# [What to work on]
Read through the entries below and copy each line where "SerializedName" turns up.

# [Supplied information]
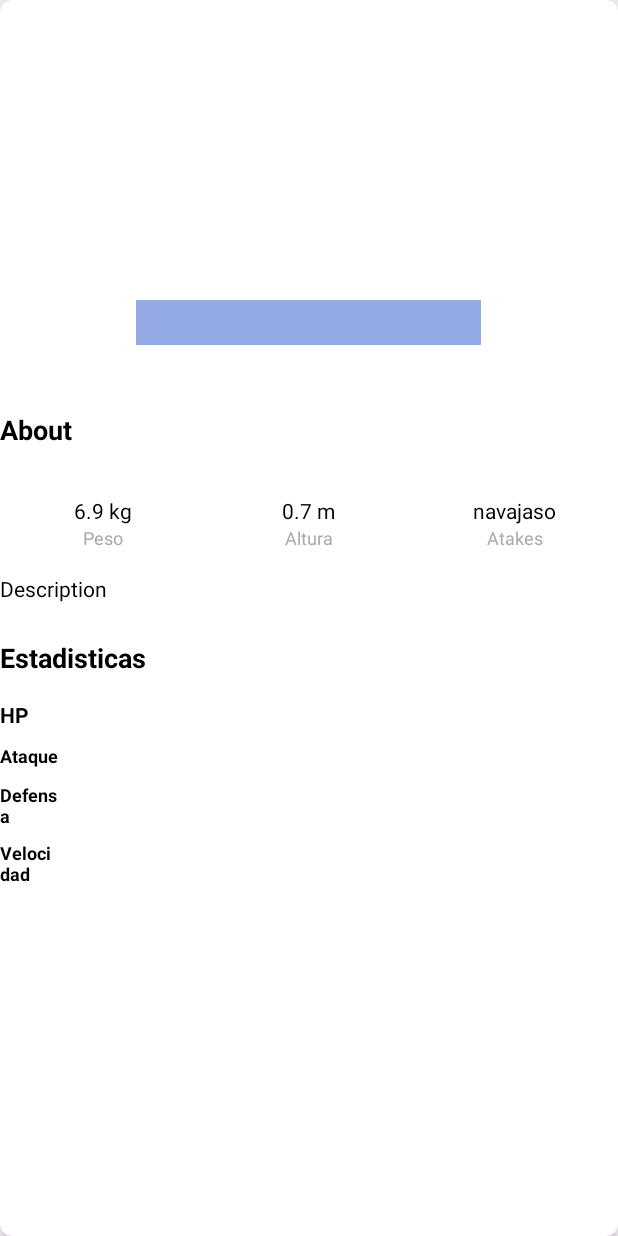
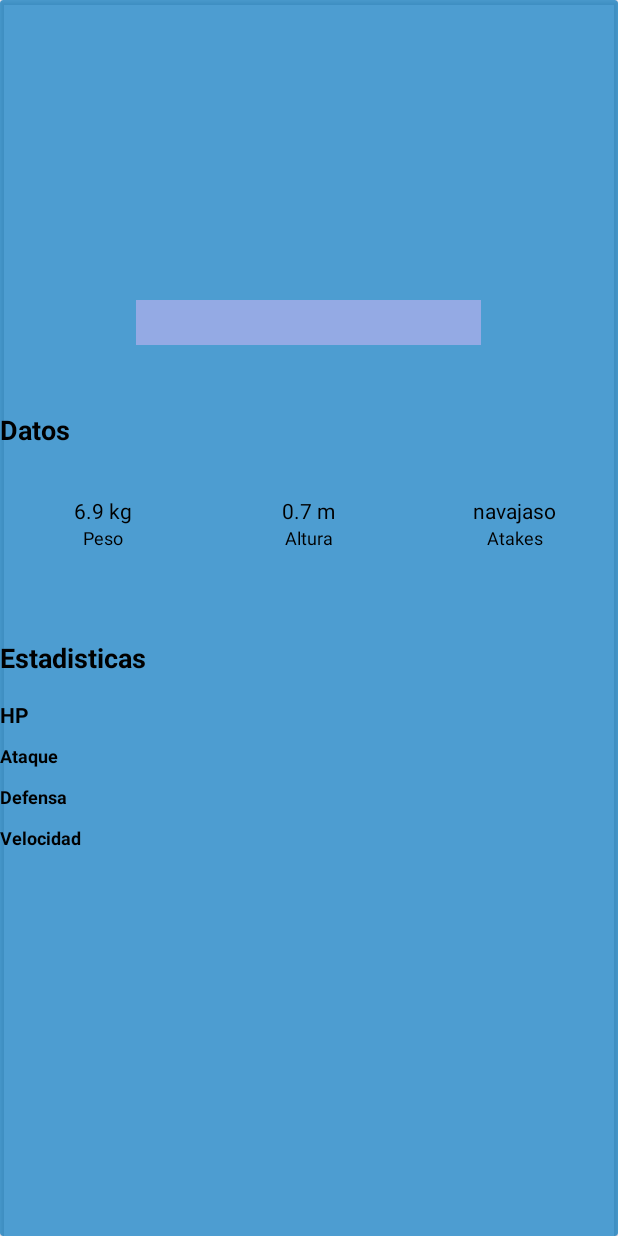
Before and after one commit to MagoRobotX/Pokedex, an Android app: the DetailPokemonActivity screen opened directly, with no data from a screen before it, on a phone screen of 412 x 824 dp. Run offline under Robolectric (Android 15) with nearby library versions, the phone set to English and light mode, and no system bars; our stand-ins replace Picasso; network calls fail; pictures from the network do not load; 1 statement that could not run was skipped.

Commit message:
4-9-actualizado

```diff
--- a/app/src/main/java/com/magorobot/mypokedez/pokedez/ApiService.kt
+++ b/app/src/main/java/com/magorobot/mypokedez/pokedez/ApiService.kt
@@ -6,7 +6,7 @@ import retrofit2.http.Path
 
 interface ApiService {
     // Obtiene la lista de Pokémones según un nombre
-    @GET("/api/v2/{pokemon}")
+    @GET("pokemon/{pokemon}")
     suspend fun getPokedex(@Path("pokemon") pokedexName: String): Response<PokedexDataResponse>
     // para la imagen y  las estadisticas
     @GET("/api/v2/pokemon/{name}")
--- a/app/src/main/java/com/magorobot/mypokedez/pokedez/PokedexDataResponse.kt
+++ b/app/src/main/java/com/magorobot/mypokedez/pokedez/PokedexDataResponse.kt
@@ -2,12 +2,9 @@ package com.magorobot.mypokedez.pokedez
 
 import com.google.gson.annotations.Expose
 import com.google.gson.annotations.SerializedName
-
 data class PokedexDataResponse(
-   @SerializedName("results") val pokedex: List<PokedexItemResponse>
-
+    @SerializedName("results") val pokedex: List<PokedexItemResponse>
 )
-
 
 data class PokedexItemResponse(
     @SerializedName("name") val namepokemon: String,
@@ -17,7 +14,6 @@ data class PokedexItemResponse(
     val id: Int
         get() = url.split("/".toRegex()).dropLast(1).last().toInt()
 }
-
 /**
 data class spriterResponse(
     @SerializedName("sprites") val SpriImg: PokeImagenResponse
--- a/app/src/main/res/layout/activity_detail_pokemon.xml
+++ b/app/src/main/res/layout/activity_detail_pokemon.xml
@@ -5,8 +5,8 @@
     android:layout_height="match_parent"
     android:layout_gravity="center_horizontal"
     android:orientation="horizontal"
-    app:cardCornerRadius="8dp"
-    app:cardElevation="8dp">
+    app:cardBackgroundColor="@color/fondo"
+    >
 
 
     <FrameLayout
@@ -63,7 +63,7 @@
                 android:layout_width="wrap_content"
                 android:layout_height="wrap_content"
                 android:layout_marginBottom="8dp"
-                android:text="About"
+                android:text="Datos"
                 android:textColor="@android:color/black"
                 android:textSize="18sp"
                 android:textStyle="bold" />
@@ -97,7 +97,7 @@
                         android:layout_width="wrap_content"
                         android:layout_height="wrap_content"
                         android:text="Peso"
-                        android:textColor="@android:color/darker_gray"
+                        android:textColor="@color/black"
                         android:textSize="12sp" />
                 </LinearLayout>
 
@@ -124,7 +124,7 @@
                         android:layout_width="wrap_content"
                         android:layout_height="wrap_content"
                         android:text="Altura"
-                        android:textColor="@android:color/darker_gray"
+                        android:textColor="@color/black"
                         android:textSize="12sp" />
                 </LinearLayout>
 
@@ -151,7 +151,7 @@
                         android:layout_width="wrap_content"
                         android:layout_height="wrap_content"
                         android:text="Atakes"
-                        android:textColor="@android:color/darker_gray"
+                        android:textColor="@color/black"
                         android:textSize="12sp" />
                 </LinearLayout>
             </LinearLayout>
@@ -163,11 +163,11 @@
                 android:layout_height="wrap_content"
                 android:layout_marginTop="16dp"
                 android:layout_marginBottom="24dp"
-                android:text="Description"
+                tools:text="Description"
                 android:textColor="@android:color/black"
                 android:textSize="14sp" />
 
-            <!-- Base Stats Title -->
+            <!-- titulo de estadistica-->
             <TextView
                 android:id="@+id/base_stats_title"
                 android:layout_width="wrap_content"
@@ -178,7 +178,7 @@
                 android:textSize="18sp"
                 android:textStyle="bold" />
 
-            <!-- Base Stats -->
+            <!-- Estadisticas -->
             <LinearLayout
                 android:id="@+id/base_stats"
                 android:layout_width="match_parent"
@@ -201,6 +201,15 @@
                         android:textSize="14sp"
                         android:textStyle="bold" />
 
+                    <TextView
+                        android:id="@+id/tvPokeHp"
+                        android:layout_width="wrap_content"
+                        android:layout_height="wrap_content"
+                        android:layout_marginStart="8dp"
+                        android:textColor="@android:color/black"
+                        android:textSize="14sp"
+                        tools:text="045" />
+
                     <View
                         android:id="@+id/viewHp"
                         android:layout_width="0dp"
@@ -208,14 +217,7 @@
                         android:layout_weight="0"
                         android:background="@color/hp" />
 
-                    <TextView
-                        android:id="@+id/tvPokeHp"
-                        android:layout_width="wrap_content"
-                        android:layout_height="wrap_content"
-                        android:layout_marginStart="8dp"
-                        tools:text="045"
-                        android:textColor="@android:color/black"
-                        android:textSize="14sp" />
+
                 </LinearLayout>
                 <!-- Attack Stat -->
                 <LinearLayout
@@ -226,12 +228,21 @@
                     android:orientation="horizontal">
 
                     <TextView
-                        android:layout_width="40dp"
+                        android:layout_width="45dp"
                         android:layout_height="wrap_content"
                         android:text="Ataque"
                         android:textColor="@android:color/black"
                         android:textSize="12sp"
                         android:textStyle="bold" />
+
+                    <TextView
+                        android:id="@+id/tvAttack"
+                        android:layout_width="wrap_content"
+                        android:layout_height="wrap_content"
+                        android:layout_marginStart="8dp"
+                        android:textColor="@android:color/black"
+                        android:textSize="14sp"
+                        tools:text="045" />
 
                     <View
                         android:id="@+id/viwAtack"
@@ -241,14 +252,7 @@
                         android:layout_weight="0"
                         android:background="@color/atake" />
 
-                    <TextView
-                        android:id="@+id/tvAttack"
-                        android:layout_width="wrap_content"
-                        android:layout_height="wrap_content"
-                        android:layout_marginStart="8dp"
-                        tools:text="045"
-                        android:textColor="@android:color/black"
-                        android:textSize="14sp" />
+
                 </LinearLayout>
                 <!-- Defensa Stat -->
                 <LinearLayout
@@ -259,12 +263,21 @@
                     android:orientation="horizontal">
 
                     <TextView
-                        android:layout_width="40dp"
+                        android:layout_width="50dp"
                         android:layout_height="wrap_content"
                         android:text="Defensa"
                         android:textColor="@android:color/black"
                         android:textSize="12sp"
                         android:textStyle="bold" />
+
+                    <TextView
+                        android:id="@+id/tvDefense"
+                        android:layout_width="wrap_content"
+                        android:layout_height="wrap_content"
+                        android:layout_marginStart="8dp"
+                        android:textColor="@android:color/black"
+                        android:textSize="14sp"
+                        tools:text="045" />
 
                     <View
                         android:id="@+id/viewDef"
@@ -274,14 +287,7 @@
                         android:layout_weight="0"
                         android:background="@color/defenza" />
 
-                    <TextView
-                        android:id="@+id/tvDefense"
-                        android:layout_width="wrap_content"
-                        android:layout_height="wrap_content"
-                        android:layout_marginStart="8dp"
-                        tools:text="045"
-                        android:textColor="@android:color/black"
-                        android:textSize="14sp" />
+
                 </LinearLayout>
 
                 <!-- Speed Stat -->
@@ -293,14 +299,23 @@
                     android:orientation="horizontal">
 
                     <TextView
-                        android:layout_width="40dp"
+                        android:layout_width="59dp"
                         android:layout_height="wrap_content"
                         android:text="Velocidad"
                         android:textColor="@android:color/black"
                         android:textSize="12sp"
                         android:textStyle="bold" />
 
-                   <View
+                    <TextView
+                        android:id="@+id/tvVelocida"
+                        android:layout_width="wrap_content"
+                        android:layout_height="wrap_content"
+                        android:layout_marginStart="8dp"
+                        android:textColor="@android:color/black"
+                        android:textSize="14sp"
+                        tools:text="045" />
+
+                    <View
                         android:id="@+id/viewSpee"
                         android:layout_width="0dp"
                         android:layout_height="8dp"
@@ -308,14 +323,7 @@
                         android:layout_weight="0"
                         android:background="@color/speed" />
 
-                    <TextView
-                        android:id="@+id/tvVelocida"
-                        android:layout_width="wrap_content"
-                        android:layout_height="wrap_content"
-                        android:layout_marginStart="8dp"
-                        tools:text="045"
-                        android:textColor="@android:color/black"
-                        android:textSize="14sp" />
+
                 </LinearLayout>
 
 
@@ -324,7 +332,6 @@
         </LinearLayout>
 
 
-
     </LinearLayout>
 
 
--- a/app/src/main/res/values/colors.xml
+++ b/app/src/main/res/values/colors.xml
@@ -6,4 +6,5 @@
     <color name="defenza">#AF0404</color>
     <color name="hp">#04CA0E</color>
     <color name="speed">#4527A0</color>
+    <color name="fondo">#B20277BD</color>
 </resources>
```
Also changed, not shown: app/src/main/java/com/magorobot/mypokedez/pokedez/PokedezListActivity.kt (+42 -6 lines), app/src/main/res/layout/activity_pokedez_list.xml (+16 -19 lines).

# [Task output]
 import com.google.gson.annotations.SerializedName
-   @SerializedName("results") val pokedex: List<PokedexItemResponse>
+    @SerializedName("results") val pokedex: List<PokedexItemResponse>
     @SerializedName("name") val namepokemon: String,
     @SerializedName("sprites") val SpriImg: PokeImagenResponse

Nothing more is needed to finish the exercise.